* SUPPLIED ENTRIES:
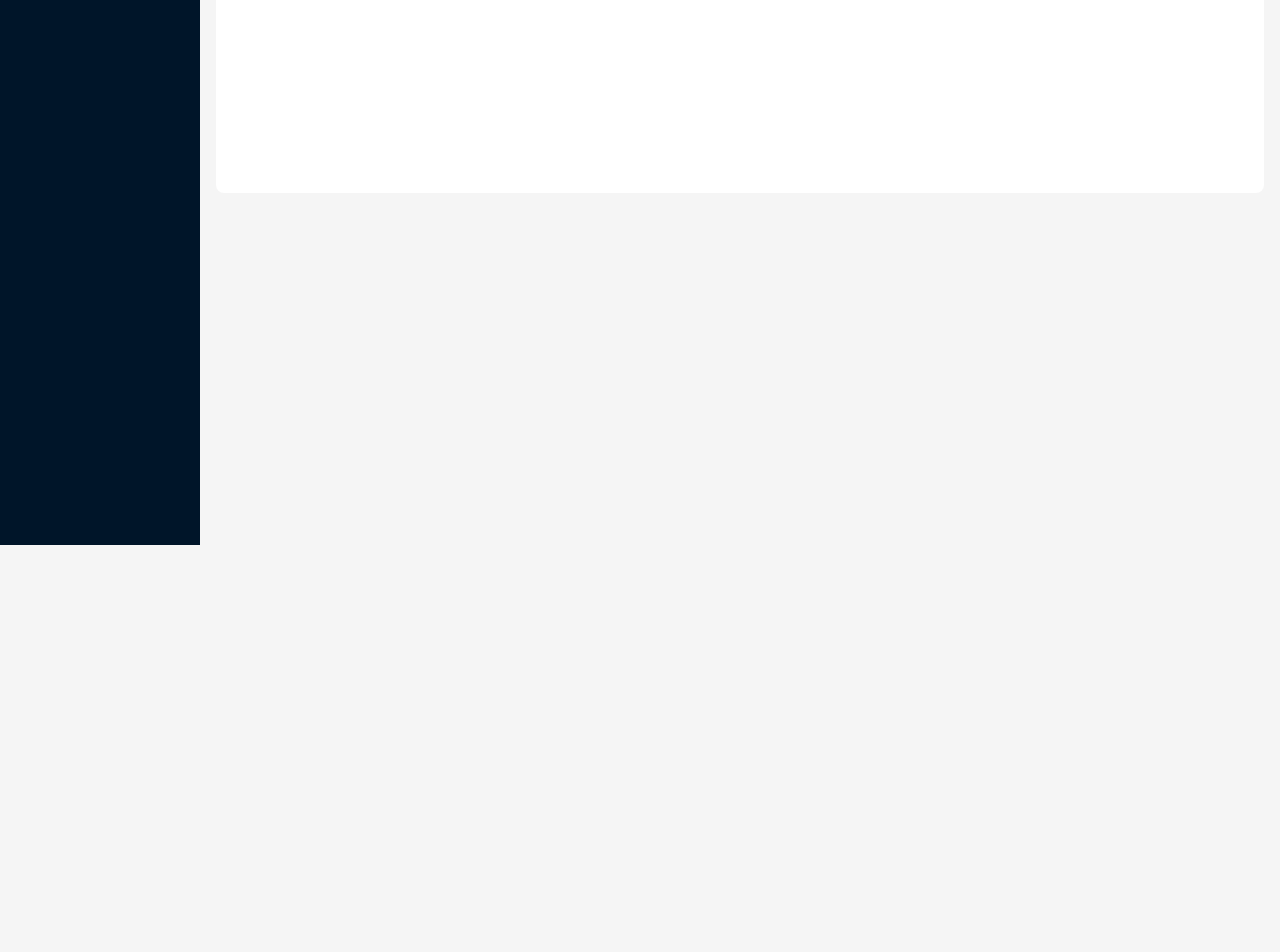
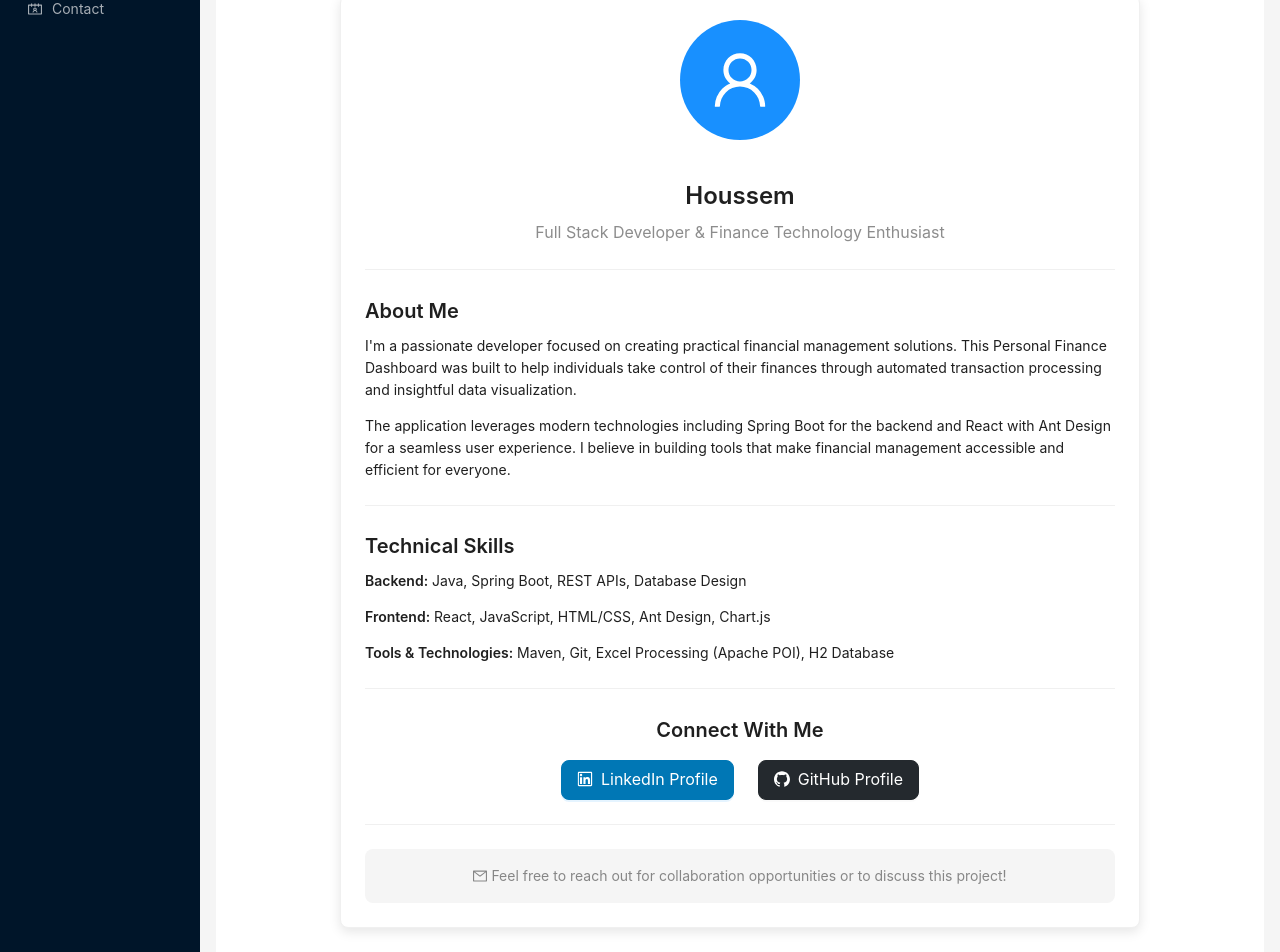
Before and after one commit to housssem1999/Consume-bank-excel, a React (Create React App) app in the folder frontend/: page /contact in a window 1280 px wide. Shown: the part 255-1207 px from the top of the page. Before the commit the page ends 800 px from the top, so only its background shows below. Built offline with nearby package versions, Linux system fonts and the light colour scheme; the HTML template or start-up script is replaced by a standard one.

Commit message:
Add Contact page with personal profile, LinkedIn and GitHub links
Co-authored-by: housssem1999 <62448561+housssem1999@users.noreply.github.com>

```diff
--- a/frontend/src/App.js
+++ b/frontend/src/App.js
@@ -1,13 +1,14 @@
 import React from 'react';
 import { BrowserRouter as Router, Routes, Route } from 'react-router-dom';
 import { Layout, Menu } from 'antd';
-import { DashboardOutlined, UploadOutlined, BarChartOutlined, SettingOutlined } from '@ant-design/icons';
+import { DashboardOutlined, UploadOutlined, BarChartOutlined, SettingOutlined, ContactsOutlined } from '@ant-design/icons';
 import { SpeedInsights } from '@vercel/speed-insights/react';
 import { Analytics } from '@vercel/analytics/react';
 import Dashboard from './components/Dashboard';
 import FileUpload from './components/FileUpload';
 import TransactionList from './components/TransactionList';
 import CategoryManager from './components/CategoryManager';
+import Contact from './components/Contact';
 import './App.css';
 
 const { Header, Content, Sider } = Layout;
@@ -37,6 +38,12 @@ function App() {
       icon: <SettingOutlined />,
       label: 'Categories',
       path: '/categories'
+    },
+    {
+      key: '5',
+      icon: <ContactsOutlined />,
+      label: 'Contact',
+      path: '/contact'
     }
   ];
 
@@ -108,6 +115,7 @@ function App() {
                 <Route path="/upload" element={<FileUpload />} />
                 <Route path="/transactions" element={<TransactionList />} />
                 <Route path="/categories" element={<CategoryManager />} />
+                <Route path="/contact" element={<Contact />} />
               </Routes>
             </div>
           </Content>
--- /dev/null
+++ b/frontend/src/components/Contact.js
@@ -0,0 +1,125 @@
+import React from 'react';
+import { Card, Typography, Space, Avatar, Divider, Button } from 'antd';
+import {
+  LinkedinOutlined,
+  GithubOutlined,
+  UserOutlined,
+  MailOutlined
+} from '@ant-design/icons';
+
+const { Title, Paragraph, Text } = Typography;
+
+const Contact = () => {
+  return (
+    <div style={{ padding: '24px' }}>
+      <Title level={2}>Contact & About</Title>
+      <Paragraph>
+        Get to know more about the developer and connect with me on social platforms.
+      </Paragraph>
+
+      <Card
+        style={{
+          maxWidth: 800,
+          margin: '0 auto',
+          boxShadow: '0 4px 12px rgba(0, 0, 0, 0.1)'
+        }}
+      >
+        <div style={{ textAlign: 'center', marginBottom: '24px' }}>
+          <Avatar
+            size={120}
+            icon={<UserOutlined />}
+            style={{
+              backgroundColor: '#1890ff',
+              marginBottom: '16px'
+            }}
+          />
+          <Title level={3} style={{ marginBottom: '8px' }}>
+            Houssem
+          </Title>
+          <Text type="secondary" style={{ fontSize: '16px' }}>
+            Full Stack Developer & Finance Technology Enthusiast
+          </Text>
+        </div>
+
+        <Divider />
+
+        <div style={{ marginBottom: '24px' }}>
+          <Title level={4}>About Me</Title>
+          <Paragraph>
+            I'm a passionate developer focused on creating practical financial management solutions.
+            This Personal Finance Dashboard was built to help individuals take control of their finances
+            through automated transaction processing and insightful data visualization.
+          </Paragraph>
+          <Paragraph>
+            The application leverages modern technologies including Spring Boot for the backend
+            and React with Ant Design for a seamless user experience. I believe in building
+            tools that make financial management accessible and efficient for everyone.
+          </Paragraph>
+        </div>
+
+        <Divider />
+
+        <div style={{ marginBottom: '24px' }}>
+          <Title level={4}>Technical Skills</Title>
+          <Paragraph>
+            <Text strong>Backend:</Text> Java, Spring Boot, REST APIs, Database Design
+          </Paragraph>
+          <Paragraph>
+            <Text strong>Frontend:</Text> React, JavaScript, HTML/CSS, Ant Design, Chart.js
+          </Paragraph>
+          <Paragraph>
+            <Text strong>Tools & Technologies:</Text> Maven, Git, Excel Processing (Apache POI), H2 Database
+          </Paragraph>
+        </div>
+
+        <Divider />
+
+        <div style={{ textAlign: 'center' }}>
+          <Title level={4} style={{ marginBottom: '16px' }}>
+            Connect With Me
+          </Title>
+          <Space size="large">
+            <Button
+              type="primary"
+              icon={<LinkedinOutlined />}
+              size="large"
+              href="https://linkedin.com/in/houssem"
+              target="_blank"
+              rel="noopener noreferrer"
+              style={{
+                backgroundColor: '#0077b5',
+                borderColor: '#0077b5'
+              }}
+            >
+              LinkedIn Profile
+            </Button>
+            <Button
+              icon={<GithubOutlined />}
+              size="large"
+              href="https://github.com/housssem1999"
+              target="_blank"
+              rel="noopener noreferrer"
+              style={{
+                backgroundColor: '#24292e',
+                borderColor: '#24292e',
+                color: 'white'
+              }}
+            >
+              GitHub Profile
+            </Button>
+          </Space>
+        </div>
+
+        <Divider />
+
+        <div style={{ textAlign: 'center', backgroundColor: '#f5f5f5', padding: '16px', borderRadius: '8px' }}>
+          <Text type="secondary">
+            <MailOutlined /> Feel free to reach out for collaboration opportunities or to discuss this project!
+          </Text>
+        </div>
+      </Card>
+    </div>
+  );
+};
+
+export default Contact;
```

* WHAT IS NEEDED: Every record above must be copied exactly, and no picture may appear in the copy.

* TASK SOLUTION:
Before and after one commit to housssem1999/Consume-bank-excel, a React (Create React App) app in the folder frontend/: page /contact in a window 1280 px wide. Shown: the part 255-1207 px from the top of the page. Before the commit the page ends 800 px from the top, so only its background shows below. Built offline with nearby package versions, Linux system fonts and the light colour scheme; the HTML template or start-up script is replaced by a standard one.

Commit message:
Add Contact page with personal profile, LinkedIn and GitHub links
Co-authored-by: housssem1999 <62448561+housssem1999@users.noreply.github.com>

```diff
--- a/frontend/src/App.js
+++ b/frontend/src/App.js
@@ -1,13 +1,14 @@
 import React from 'react';
 import { BrowserRouter as Router, Routes, Route } from 'react-router-dom';
 import { Layout, Menu } from 'antd';
-import { DashboardOutlined, UploadOutlined, BarChartOutlined, SettingOutlined } from '@ant-design/icons';
+import { DashboardOutlined, UploadOutlined, BarChartOutlined, SettingOutlined, ContactsOutlined } from '@ant-design/icons';
 import { SpeedInsights } from '@vercel/speed-insights/react';
 import { Analytics } from '@vercel/analytics/react';
 import Dashboard from './components/Dashboard';
 import FileUpload from './components/FileUpload';
 import TransactionList from './components/TransactionList';
 import CategoryManager from './components/CategoryManager';
+import Contact from './components/Contact';
 import './App.css';
 
 const { Header, Content, Sider } = Layout;
@@ -37,6 +38,12 @@ function App() {
       icon: <SettingOutlined />,
       label: 'Categories',
       path: '/categories'
+    },
+    {
+      key: '5',
+      icon: <ContactsOutlined />,
+      label: 'Contact',
+      path: '/contact'
     }
   ];
 
@@ -108,6 +115,7 @@ function App() {
                 <Route path="/upload" element={<FileUpload />} />
                 <Route path="/transactions" element={<TransactionList />} />
                 <Route path="/categories" element={<CategoryManager />} />
+                <Route path="/contact" element={<Contact />} />
               </Routes>
             </div>
           </Content>
--- /dev/null
+++ b/frontend/src/components/Contact.js
@@ -0,0 +1,125 @@
+import React from 'react';
+import { Card, Typography, Space, Avatar, Divider, Button } from 'antd';
+import {
+  LinkedinOutlined,
+  GithubOutlined,
+  UserOutlined,
+  MailOutlined
+} from '@ant-design/icons';
+
+const { Title, Paragraph, Text } = Typography;
+
+const Contact = () => {
+  return (
+    <div style={{ padding: '24px' }}>
+      <Title level={2}>Contact & About</Title>
+      <Paragraph>
+        Get to know more about the developer and connect with me on social platforms.
+      </Paragraph>
+
+      <Card
+        style={{
+          maxWidth: 800,
+          margin: '0 auto',
+          boxShadow: '0 4px 12px rgba(0, 0, 0, 0.1)'
+        }}
+      >
+        <div style={{ textAlign: 'center', marginBottom: '24px' }}>
+          <Avatar
+            size={120}
+            icon={<UserOutlined />}
+            style={{
+              backgroundColor: '#1890ff',
+              marginBottom: '16px'
+            }}
+          />
+          <Title level={3} style={{ marginBottom: '8px' }}>
+            Houssem
+          </Title>
+          <Text type="secondary" style={{ fontSize: '16px' }}>
+            Full Stack Developer & Finance Technology Enthusiast
+          </Text>
+        </div>
+
+        <Divider />
+
+        <div style={{ marginBottom: '24px' }}>
+          <Title level={4}>About Me</Title>
+          <Paragraph>
+            I'm a passionate developer focused on creating practical financial management solutions.
+            This Personal Finance Dashboard was built to help individuals take control of their finances
+            through automated transaction processing and insightful data visualization.
+          </Paragraph>
+          <Paragraph>
+            The application leverages modern technologies including Spring Boot for the backend
+            and React with Ant Design for a seamless user experience. I believe in building
+            tools that make financial management accessible and efficient for everyone.
+          </Paragraph>
+        </div>
+
+        <Divider />
+
+        <div style={{ marginBottom: '24px' }}>
+          <Title level={4}>Technical Skills</Title>
+          <Paragraph>
+            <Text strong>Backend:</Text> Java, Spring Boot, REST APIs, Database Design
+          </Paragraph>
+          <Paragraph>
+            <Text strong>Frontend:</Text> React, JavaScript, HTML/CSS, Ant Design, Chart.js
+          </Paragraph>
+          <Paragraph>
+            <Text strong>Tools & Technologies:</Text> Maven, Git, Excel Processing (Apache POI), H2 Database
+          </Paragraph>
+        </div>
+
+        <Divider />
+
+        <div style={{ textAlign: 'center' }}>
+          <Title level={4} style={{ marginBottom: '16px' }}>
+            Connect With Me
+          </Title>
+          <Space size="large">
+            <Button
+              type="primary"
+              icon={<LinkedinOutlined />}
+              size="large"
+              href="https://linkedin.com/in/houssem"
+              target="_blank"
+              rel="noopener noreferrer"
+              style={{
+                backgroundColor: '#0077b5',
+                borderColor: '#0077b5'
+              }}
+            >
+              LinkedIn Profile
+            </Button>
+            <Button
+              icon={<GithubOutlined />}
+              size="large"
+              href="https://github.com/housssem1999"
+              target="_blank"
+              rel="noopener noreferrer"
+              style={{
+                backgroundColor: '#24292e',
+                borderColor: '#24292e',
+                color: 'white'
+              }}
+            >
+              GitHub Profile
+            </Button>
+          </Space>
+        </div>
+
+        <Divider />
+
+        <div style={{ textAlign: 'center', backgroundColor: '#f5f5f5', padding: '16px', borderRadius: '8px' }}>
+          <Text type="secondary">
+            <MailOutlined /> Feel free to reach out for collaboration opportunities or to discuss this project!
+          </Text>
+        </div>
+      </Card>
+    </div>
+  );
+};
+
+export default Contact;
```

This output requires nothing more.